Sunday, September 16, 2007

Sales Skills 101: Give Customers an Option

A few months ago I joined a DVD rental club called Vclub located in the San Gabriel Square. The idea of the store is pretty simple:
  • The DVD renting machines operate 24/7
  • You use their machines to return DVDs, browse the catalog and get DVDs. No human is involved in the process
  • There's no limit on how long you can rent a DVD, but you can only keep 1 or 2 DVDs (depends on your plan) at one time
  • There's no limit on how many DVDs you would like to watch in one year (or one month, depends on your plan)
  • You can reserve a DVD using their website
When you sign up as a member, they also give you some credits so that you can use them to trade for their gifts, such as a DVD player (not sure if this is still true though). One bad thing about it is that they don't really have DVDs for TVB's series and those are usually the ones I like to watch.

So, I thought to myself,

"Hmmm what should I do? On one hand, I really would like to get a region free DVD player. On the other hand, I'm not really interested in TV series other than the ones from TVB, so I may not end up watching that many of them, which is not worth the money..."

"There's no hurry! You can go home and think about it and come back anytime if you're interested," said the salesgirl with a sweet smile on her face.

So I left the store and thought about the deal as I wandered around the plaza. At last, I went back and signed up as a member.

And it turned out that TV series produced by mainland China were pretty good too :P

As good as the TV series from China can be, however, I would not have signed up if not because of the excellent attitude that salesgirl had when she tried to sell the membership to me.

I'm a very detail-oriented person, so you can guess that I have asked her quite a lot of questions about the plan. She patiently answered all the questions and explained to me until I got all the details right. When I was about to leave, not only didn't she give me any pressure, she greeted me happily and welcomed me to come back if I was interested.

If you are/want to be a salesperson, remember this: always, SINCERELY, give the customer an option to say no to your product/service.

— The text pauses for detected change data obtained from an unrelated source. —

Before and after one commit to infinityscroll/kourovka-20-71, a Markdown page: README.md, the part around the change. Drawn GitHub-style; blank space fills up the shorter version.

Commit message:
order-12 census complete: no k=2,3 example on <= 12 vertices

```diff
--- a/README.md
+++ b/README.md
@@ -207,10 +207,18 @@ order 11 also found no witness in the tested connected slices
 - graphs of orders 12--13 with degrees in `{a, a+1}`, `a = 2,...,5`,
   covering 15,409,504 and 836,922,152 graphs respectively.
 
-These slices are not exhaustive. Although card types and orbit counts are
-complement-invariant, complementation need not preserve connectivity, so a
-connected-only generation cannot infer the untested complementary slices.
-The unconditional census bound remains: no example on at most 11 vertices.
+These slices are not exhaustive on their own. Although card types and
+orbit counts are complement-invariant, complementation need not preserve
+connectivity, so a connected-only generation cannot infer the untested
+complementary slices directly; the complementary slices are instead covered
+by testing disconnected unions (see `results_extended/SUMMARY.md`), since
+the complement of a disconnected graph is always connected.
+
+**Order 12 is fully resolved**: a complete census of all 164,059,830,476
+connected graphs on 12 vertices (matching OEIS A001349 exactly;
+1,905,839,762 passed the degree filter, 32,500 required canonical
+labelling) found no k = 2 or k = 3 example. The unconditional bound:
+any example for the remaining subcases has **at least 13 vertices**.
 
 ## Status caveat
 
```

This is perhaps the No. 1 rule a salesperson should abide by, and it's so obviously true, right? Believe it or not, MANY, MANY salespeople that I encountered before have absolutely no idea about it. (Or, they know about it but choose to ignore it, which is like knowing that studying will improve you grade but you choose to be lazy)

When you try to sell something to a customer, the customer isn't merely buying the product/service. S/he is also buying your attitude: the tone of your voice, your facial expression, your body movements, your smile, basically everything the customer can perceive from you. No matter how tiny it is, the customer can feel it.

You want to sell something to earn a commission, trust me, the customer knows about it (Duh, you're a salesperson). There's just no need to convey any additional message about how much you want to sell (such as frowning when the customer says no).

What the customer cares about is whether s/he needs the product/service, and, actually even more important, whether s/he is happy buying it from you.

Frown at me when I say no to you? Even I need it, I won't buy it from you; there're always some other people selling the same stuff. I'll probably ask my friends not to go to your store too.

Sincerely give me the option to buy it from you or your competitor? Even if I don't buy it from you this time, I'll definitely visit your store again and perhaps buy some other products and refer my friends to you.

If you can't even do this simple thing, that is, giving customers an option, don't be a salesperson, do something else. Both your boss and customers will thank you for your decision :P